== WORK REQUEST ==
Read the data and repeat all of it exactly.
>>>
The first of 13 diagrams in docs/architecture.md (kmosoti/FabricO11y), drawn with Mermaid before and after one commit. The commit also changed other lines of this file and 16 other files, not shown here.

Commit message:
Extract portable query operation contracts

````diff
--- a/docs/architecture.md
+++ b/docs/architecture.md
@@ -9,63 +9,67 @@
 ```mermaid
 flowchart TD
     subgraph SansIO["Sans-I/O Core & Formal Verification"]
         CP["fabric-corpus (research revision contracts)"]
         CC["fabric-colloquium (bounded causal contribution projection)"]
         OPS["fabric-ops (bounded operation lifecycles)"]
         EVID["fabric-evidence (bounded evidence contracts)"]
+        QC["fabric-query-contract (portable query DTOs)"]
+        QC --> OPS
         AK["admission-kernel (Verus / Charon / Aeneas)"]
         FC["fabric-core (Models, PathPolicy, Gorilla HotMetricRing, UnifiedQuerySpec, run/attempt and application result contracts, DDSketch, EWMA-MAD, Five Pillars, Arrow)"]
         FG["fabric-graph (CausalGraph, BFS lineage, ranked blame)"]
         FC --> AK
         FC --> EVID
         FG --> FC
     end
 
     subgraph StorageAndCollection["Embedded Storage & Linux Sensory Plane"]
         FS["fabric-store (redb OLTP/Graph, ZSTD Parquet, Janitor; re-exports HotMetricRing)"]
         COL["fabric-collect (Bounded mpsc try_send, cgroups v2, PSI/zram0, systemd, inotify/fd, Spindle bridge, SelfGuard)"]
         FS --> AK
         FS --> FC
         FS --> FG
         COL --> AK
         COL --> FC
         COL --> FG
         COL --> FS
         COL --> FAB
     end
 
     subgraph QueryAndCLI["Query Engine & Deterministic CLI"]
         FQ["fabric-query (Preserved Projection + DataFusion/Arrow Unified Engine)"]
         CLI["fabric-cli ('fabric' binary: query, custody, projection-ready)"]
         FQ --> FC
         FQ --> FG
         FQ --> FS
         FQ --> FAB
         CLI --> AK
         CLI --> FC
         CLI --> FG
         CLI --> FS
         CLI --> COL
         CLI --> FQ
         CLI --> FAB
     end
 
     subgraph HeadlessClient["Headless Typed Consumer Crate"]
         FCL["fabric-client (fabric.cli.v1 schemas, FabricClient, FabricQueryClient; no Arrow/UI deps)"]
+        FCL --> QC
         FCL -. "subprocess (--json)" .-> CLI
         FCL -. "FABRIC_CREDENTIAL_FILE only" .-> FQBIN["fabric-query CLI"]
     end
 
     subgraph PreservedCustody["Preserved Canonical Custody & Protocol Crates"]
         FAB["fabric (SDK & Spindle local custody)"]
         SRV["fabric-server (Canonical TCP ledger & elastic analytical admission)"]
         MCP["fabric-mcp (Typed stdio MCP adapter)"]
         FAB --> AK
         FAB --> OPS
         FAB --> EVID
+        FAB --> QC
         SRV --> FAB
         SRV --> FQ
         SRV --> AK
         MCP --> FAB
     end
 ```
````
<<<
== TASK RESPONSE ==
The first of 13 diagrams in docs/architecture.md (kmosoti/FabricO11y), drawn with Mermaid before and after one commit. The commit also changed other lines of this file and 16 other files, not shown here.

Commit message:
Extract portable query operation contracts

````diff
--- a/docs/architecture.md
+++ b/docs/architecture.md
@@ -9,63 +9,67 @@
 ```mermaid
 flowchart TD
     subgraph SansIO["Sans-I/O Core & Formal Verification"]
         CP["fabric-corpus (research revision contracts)"]
         CC["fabric-colloquium (bounded causal contribution projection)"]
         OPS["fabric-ops (bounded operation lifecycles)"]
         EVID["fabric-evidence (bounded evidence contracts)"]
+        QC["fabric-query-contract (portable query DTOs)"]
+        QC --> OPS
         AK["admission-kernel (Verus / Charon / Aeneas)"]
         FC["fabric-core (Models, PathPolicy, Gorilla HotMetricRing, UnifiedQuerySpec, run/attempt and application result contracts, DDSketch, EWMA-MAD, Five Pillars, Arrow)"]
         FG["fabric-graph (CausalGraph, BFS lineage, ranked blame)"]
         FC --> AK
         FC --> EVID
         FG --> FC
     end
 
     subgraph StorageAndCollection["Embedded Storage & Linux Sensory Plane"]
         FS["fabric-store (redb OLTP/Graph, ZSTD Parquet, Janitor; re-exports HotMetricRing)"]
         COL["fabric-collect (Bounded mpsc try_send, cgroups v2, PSI/zram0, systemd, inotify/fd, Spindle bridge, SelfGuard)"]
         FS --> AK
         FS --> FC
         FS --> FG
         COL --> AK
         COL --> FC
         COL --> FG
         COL --> FS
         COL --> FAB
     end
 
     subgraph QueryAndCLI["Query Engine & Deterministic CLI"]
         FQ["fabric-query (Preserved Projection + DataFusion/Arrow Unified Engine)"]
         CLI["fabric-cli ('fabric' binary: query, custody, projection-ready)"]
         FQ --> FC
         FQ --> FG
         FQ --> FS
         FQ --> FAB
         CLI --> AK
         CLI --> FC
         CLI --> FG
         CLI --> FS
         CLI --> COL
         CLI --> FQ
         CLI --> FAB
     end
 
     subgraph HeadlessClient["Headless Typed Consumer Crate"]
         FCL["fabric-client (fabric.cli.v1 schemas, FabricClient, FabricQueryClient; no Arrow/UI deps)"]
+        FCL --> QC
         FCL -. "subprocess (--json)" .-> CLI
         FCL -. "FABRIC_CREDENTIAL_FILE only" .-> FQBIN["fabric-query CLI"]
     end
 
     subgraph PreservedCustody["Preserved Canonical Custody & Protocol Crates"]
         FAB["fabric (SDK & Spindle local custody)"]
         SRV["fabric-server (Canonical TCP ledger & elastic analytical admission)"]
         MCP["fabric-mcp (Typed stdio MCP adapter)"]
         FAB --> AK
         FAB --> OPS
         FAB --> EVID
+        FAB --> QC
         SRV --> FAB
         SRV --> FQ
         SRV --> AK
         MCP --> FAB
     end
 ```
````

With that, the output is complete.